Annoni also stressed the industry’s need to flip the current model on its head. 

“The industry is used to people looking for donations or handouts, but instead of waiting for the ask why not say ‘we’re going to go to you and offer support in whatever way you need it,’” he said. “The burden shouldn’t be on the smaller fish to ask the bigger fish for help when the bigger fish is the one with all the power, leverage and resources.”

Based on the needs he saw as a public school teacher, Annoni founded Camp Compass Academy in 1994 — an organization with the mission to introduce urban, middle and high school students to various outdoor activities including hunting and archery.

In his experience running Camp Compass Academy, he’s realized there isn’t necessarily a shortage of people in the firearms community who are willing or able to help support youth programs: the problem is their support is often contingent upon meeting rigid stipulations and requirements. The result is a failure of the support provided to meet the actual needs.

“The industry can’t tell these organizations what they need, they need to listen to what the actual needs are,” said Annoni. “Instead of saying ‘We’ll give you $5,000 but you can only use it for XYZ,’ imagine the difference it would make if they said, ‘We have $5,000 to give your organization; tell us what you need.’” 

4. Advocate

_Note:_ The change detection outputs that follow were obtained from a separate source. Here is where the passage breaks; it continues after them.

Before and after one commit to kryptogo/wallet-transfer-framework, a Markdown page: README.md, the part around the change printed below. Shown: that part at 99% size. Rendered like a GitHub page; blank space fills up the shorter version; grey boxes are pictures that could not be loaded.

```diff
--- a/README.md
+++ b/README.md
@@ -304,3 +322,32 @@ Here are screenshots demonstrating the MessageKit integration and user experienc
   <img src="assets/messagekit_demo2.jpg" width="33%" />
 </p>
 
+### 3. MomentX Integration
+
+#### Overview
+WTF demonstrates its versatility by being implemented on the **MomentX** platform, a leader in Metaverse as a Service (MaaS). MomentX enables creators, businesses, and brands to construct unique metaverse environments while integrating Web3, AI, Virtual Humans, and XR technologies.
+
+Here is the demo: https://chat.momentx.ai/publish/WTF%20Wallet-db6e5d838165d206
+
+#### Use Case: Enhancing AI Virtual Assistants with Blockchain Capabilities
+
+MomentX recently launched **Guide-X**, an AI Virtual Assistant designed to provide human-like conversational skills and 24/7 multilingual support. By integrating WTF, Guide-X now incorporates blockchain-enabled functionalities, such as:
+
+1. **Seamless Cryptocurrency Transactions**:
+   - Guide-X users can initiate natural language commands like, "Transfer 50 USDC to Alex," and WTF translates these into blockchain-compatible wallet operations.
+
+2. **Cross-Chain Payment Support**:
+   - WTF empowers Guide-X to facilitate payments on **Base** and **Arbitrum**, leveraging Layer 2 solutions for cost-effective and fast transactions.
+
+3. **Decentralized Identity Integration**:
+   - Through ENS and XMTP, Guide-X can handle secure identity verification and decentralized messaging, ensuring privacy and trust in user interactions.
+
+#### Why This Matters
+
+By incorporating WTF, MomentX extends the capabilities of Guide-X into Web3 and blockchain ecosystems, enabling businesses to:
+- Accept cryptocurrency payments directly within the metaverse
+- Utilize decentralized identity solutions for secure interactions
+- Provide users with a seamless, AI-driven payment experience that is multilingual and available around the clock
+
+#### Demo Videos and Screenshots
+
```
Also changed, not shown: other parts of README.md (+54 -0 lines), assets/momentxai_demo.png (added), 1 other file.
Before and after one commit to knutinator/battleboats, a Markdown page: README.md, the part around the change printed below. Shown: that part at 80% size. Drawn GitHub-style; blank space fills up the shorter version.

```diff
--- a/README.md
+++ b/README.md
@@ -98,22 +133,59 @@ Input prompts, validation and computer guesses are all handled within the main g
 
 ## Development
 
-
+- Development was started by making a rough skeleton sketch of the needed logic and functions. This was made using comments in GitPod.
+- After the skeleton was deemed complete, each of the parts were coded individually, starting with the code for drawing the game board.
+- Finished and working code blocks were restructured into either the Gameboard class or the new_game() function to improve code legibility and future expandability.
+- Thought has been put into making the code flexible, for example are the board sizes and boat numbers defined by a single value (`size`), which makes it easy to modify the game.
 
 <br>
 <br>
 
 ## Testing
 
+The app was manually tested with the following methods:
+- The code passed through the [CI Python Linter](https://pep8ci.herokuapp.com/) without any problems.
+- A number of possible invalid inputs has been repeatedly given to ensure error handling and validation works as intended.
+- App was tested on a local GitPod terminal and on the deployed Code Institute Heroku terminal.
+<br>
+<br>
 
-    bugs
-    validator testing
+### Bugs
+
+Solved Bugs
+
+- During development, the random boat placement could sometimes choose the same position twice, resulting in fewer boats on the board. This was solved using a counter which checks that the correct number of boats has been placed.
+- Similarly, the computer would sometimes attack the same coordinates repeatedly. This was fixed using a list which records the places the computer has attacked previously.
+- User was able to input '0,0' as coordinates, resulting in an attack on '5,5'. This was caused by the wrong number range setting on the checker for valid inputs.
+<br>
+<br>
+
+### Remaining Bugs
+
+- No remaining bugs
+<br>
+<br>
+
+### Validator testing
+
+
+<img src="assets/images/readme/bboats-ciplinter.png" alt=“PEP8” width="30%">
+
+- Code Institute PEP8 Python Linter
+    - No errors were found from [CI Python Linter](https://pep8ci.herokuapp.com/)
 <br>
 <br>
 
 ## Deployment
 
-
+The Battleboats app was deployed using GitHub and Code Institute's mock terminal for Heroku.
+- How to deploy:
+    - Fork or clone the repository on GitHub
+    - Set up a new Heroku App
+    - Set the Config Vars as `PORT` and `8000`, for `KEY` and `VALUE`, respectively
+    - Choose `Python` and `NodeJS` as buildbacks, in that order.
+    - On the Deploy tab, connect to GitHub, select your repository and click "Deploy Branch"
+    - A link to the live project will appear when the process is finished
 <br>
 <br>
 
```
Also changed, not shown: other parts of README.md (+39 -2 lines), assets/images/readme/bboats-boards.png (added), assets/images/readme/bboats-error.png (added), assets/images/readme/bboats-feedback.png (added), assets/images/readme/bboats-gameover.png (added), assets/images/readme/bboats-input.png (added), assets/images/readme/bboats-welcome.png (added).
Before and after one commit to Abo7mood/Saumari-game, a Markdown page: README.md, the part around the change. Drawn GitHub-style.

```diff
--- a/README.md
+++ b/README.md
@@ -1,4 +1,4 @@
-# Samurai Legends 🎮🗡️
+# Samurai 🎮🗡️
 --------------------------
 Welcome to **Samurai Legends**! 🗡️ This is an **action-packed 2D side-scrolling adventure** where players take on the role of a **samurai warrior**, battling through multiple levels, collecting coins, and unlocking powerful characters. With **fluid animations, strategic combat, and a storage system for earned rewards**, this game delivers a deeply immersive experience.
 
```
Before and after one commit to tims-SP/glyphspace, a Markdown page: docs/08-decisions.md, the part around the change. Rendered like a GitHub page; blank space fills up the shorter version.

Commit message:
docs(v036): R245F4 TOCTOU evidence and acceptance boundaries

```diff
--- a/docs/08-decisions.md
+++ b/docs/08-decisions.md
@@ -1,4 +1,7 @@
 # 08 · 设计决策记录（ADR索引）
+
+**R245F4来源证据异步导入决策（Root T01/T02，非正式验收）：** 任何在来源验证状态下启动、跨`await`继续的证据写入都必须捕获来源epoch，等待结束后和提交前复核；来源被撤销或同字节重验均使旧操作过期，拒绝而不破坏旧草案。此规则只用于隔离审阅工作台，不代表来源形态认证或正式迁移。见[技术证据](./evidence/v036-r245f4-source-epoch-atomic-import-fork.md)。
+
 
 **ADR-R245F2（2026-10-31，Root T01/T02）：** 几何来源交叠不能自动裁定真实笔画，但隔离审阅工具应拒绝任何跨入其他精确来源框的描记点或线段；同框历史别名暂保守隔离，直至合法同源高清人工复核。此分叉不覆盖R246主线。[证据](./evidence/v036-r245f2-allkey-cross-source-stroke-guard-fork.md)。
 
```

Lastly, a completely free way for those in the firearms community to help grow youth participation in shooting sports is to simply be an advocate.

Proponents of anti-gun legislation will say they want to save lives, particularly the lives of school-aged children. What they fail to consider is how these measures, whether intentionally or not, often rob our youth of the invaluable opportunities previously mentioned. 

For example, in May, the Oregon House of Representatives passed HB 2005. The bill contains a myriad of new firearm regulations and specifically threatens youth hunting and high school trap shooting sports by preventing minors from accessing certain commonly owned firearms, even when fully trained in gun safety, supervised by trained adults or participating in lawful and permitted hunting or sport shooting events.  

In 2022, California passed AB-2571, which targets firearms advertising to minors with provisions such as prohibiting the use of: “images or depictions of minors in advertising and marketing materials to depict the use of firearm-related products.” 

Each violation of the provisions carries a civil penalty of up to $25,000, which forced organizations like the California Youth Shooting Sports Association to cease operations until they could get clarity on how the bill applied to them.

As you become aware of these legislative efforts, contact your representatives to share the success stories of the children and teens who participate in shooting sports organizations. Advocacy can occur at the local level as well. Is your local high school’s archery team on the chopping block? Show up to the school board meeting to voice your support. 

The point here: your voice is as valuable as your pockets. And if we as an industry don’t collectively utilize every available avenue to support youth involvement in shooting sports, we can kiss our future goodbye. 

There’s no place like a day out in the field — as these smiling Camp Compass
students can attest to.

The Wichita Clay Dusters clay target team was established by Pass It On
— Outdoors to give more youth the opportunity to participate in
shooting sports who do not have a team at their school.

Click To Read More Shooting Industry August 2023 Issue Now!